Task objective:
Pull out every line from the listing that has the word "setSelectedPage".

Supplied information:

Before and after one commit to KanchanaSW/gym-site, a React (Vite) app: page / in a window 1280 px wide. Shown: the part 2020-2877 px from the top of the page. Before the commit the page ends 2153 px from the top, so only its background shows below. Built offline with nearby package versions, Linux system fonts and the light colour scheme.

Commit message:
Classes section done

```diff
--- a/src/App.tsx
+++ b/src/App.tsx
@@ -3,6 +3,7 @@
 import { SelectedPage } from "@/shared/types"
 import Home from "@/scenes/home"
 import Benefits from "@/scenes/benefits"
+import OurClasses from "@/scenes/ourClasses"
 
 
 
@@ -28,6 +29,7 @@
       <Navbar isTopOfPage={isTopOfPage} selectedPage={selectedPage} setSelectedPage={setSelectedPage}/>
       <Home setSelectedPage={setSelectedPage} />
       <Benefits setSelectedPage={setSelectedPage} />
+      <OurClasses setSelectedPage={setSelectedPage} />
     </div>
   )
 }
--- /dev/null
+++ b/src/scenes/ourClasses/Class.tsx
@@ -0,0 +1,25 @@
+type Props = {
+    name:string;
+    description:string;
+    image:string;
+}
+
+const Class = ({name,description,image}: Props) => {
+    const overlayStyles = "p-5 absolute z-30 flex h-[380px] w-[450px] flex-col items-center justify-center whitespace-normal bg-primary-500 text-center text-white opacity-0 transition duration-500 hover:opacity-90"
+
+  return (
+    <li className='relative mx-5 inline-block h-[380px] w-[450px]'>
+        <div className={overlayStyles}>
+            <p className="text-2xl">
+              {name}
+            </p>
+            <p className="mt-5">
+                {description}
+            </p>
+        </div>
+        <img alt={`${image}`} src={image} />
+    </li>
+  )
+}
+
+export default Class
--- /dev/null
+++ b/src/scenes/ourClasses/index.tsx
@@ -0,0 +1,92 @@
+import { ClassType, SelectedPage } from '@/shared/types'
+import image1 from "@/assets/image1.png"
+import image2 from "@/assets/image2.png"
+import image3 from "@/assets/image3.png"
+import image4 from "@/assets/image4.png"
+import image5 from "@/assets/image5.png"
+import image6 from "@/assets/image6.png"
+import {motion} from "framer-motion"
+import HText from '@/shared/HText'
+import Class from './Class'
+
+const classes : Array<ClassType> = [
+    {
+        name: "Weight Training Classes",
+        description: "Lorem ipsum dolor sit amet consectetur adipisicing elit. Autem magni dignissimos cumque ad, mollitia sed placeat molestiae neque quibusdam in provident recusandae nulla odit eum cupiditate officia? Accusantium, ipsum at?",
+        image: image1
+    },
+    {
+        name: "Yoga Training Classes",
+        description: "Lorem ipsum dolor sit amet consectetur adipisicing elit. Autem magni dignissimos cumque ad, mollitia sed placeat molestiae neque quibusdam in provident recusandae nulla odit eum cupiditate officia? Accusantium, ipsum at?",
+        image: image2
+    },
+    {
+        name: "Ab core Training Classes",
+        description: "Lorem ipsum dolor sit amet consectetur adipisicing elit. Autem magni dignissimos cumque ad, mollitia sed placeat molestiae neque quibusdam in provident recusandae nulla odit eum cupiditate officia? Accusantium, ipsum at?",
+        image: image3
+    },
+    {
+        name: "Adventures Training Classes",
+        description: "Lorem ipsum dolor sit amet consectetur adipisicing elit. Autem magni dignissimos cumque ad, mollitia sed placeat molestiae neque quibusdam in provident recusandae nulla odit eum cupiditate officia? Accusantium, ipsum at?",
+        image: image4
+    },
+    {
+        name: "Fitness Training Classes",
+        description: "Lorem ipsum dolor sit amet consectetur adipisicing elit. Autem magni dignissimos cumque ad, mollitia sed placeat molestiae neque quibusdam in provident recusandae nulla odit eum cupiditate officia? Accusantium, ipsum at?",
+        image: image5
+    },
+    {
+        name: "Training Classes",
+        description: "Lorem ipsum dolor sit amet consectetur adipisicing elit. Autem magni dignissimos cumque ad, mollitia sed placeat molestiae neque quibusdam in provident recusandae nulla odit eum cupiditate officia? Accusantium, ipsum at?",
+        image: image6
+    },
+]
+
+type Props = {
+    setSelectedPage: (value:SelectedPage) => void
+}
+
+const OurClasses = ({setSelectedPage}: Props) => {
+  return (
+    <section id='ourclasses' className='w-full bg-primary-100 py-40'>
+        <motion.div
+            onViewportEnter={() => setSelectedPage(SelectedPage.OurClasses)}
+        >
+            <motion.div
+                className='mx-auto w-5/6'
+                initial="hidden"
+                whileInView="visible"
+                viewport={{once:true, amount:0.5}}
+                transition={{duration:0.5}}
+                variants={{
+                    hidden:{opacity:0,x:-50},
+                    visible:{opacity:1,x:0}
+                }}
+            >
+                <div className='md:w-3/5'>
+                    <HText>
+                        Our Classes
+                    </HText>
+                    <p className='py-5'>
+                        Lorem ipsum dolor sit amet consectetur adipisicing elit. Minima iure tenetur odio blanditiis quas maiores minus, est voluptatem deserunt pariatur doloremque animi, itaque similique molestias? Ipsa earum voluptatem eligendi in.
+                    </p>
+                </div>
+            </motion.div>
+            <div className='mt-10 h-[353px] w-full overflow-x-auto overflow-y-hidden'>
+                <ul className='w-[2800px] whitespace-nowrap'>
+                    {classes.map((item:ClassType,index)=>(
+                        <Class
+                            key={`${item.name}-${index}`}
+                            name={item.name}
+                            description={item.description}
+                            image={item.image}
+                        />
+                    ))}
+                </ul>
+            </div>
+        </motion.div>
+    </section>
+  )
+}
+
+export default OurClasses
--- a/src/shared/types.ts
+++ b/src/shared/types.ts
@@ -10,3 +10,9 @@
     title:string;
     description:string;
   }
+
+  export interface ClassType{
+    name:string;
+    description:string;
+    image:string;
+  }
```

Finished task:
       <Navbar isTopOfPage={isTopOfPage} selectedPage={selectedPage} setSelectedPage={setSelectedPage}/>
       <Home setSelectedPage={setSelectedPage} />
       <Benefits setSelectedPage={setSelectedPage} />
+      <OurClasses setSelectedPage={setSelectedPage} />
+    setSelectedPage: (value:SelectedPage) => void
+const OurClasses = ({setSelectedPage}: Props) => {
+            onViewportEnter={() => setSelectedPage(SelectedPage.OurClasses)}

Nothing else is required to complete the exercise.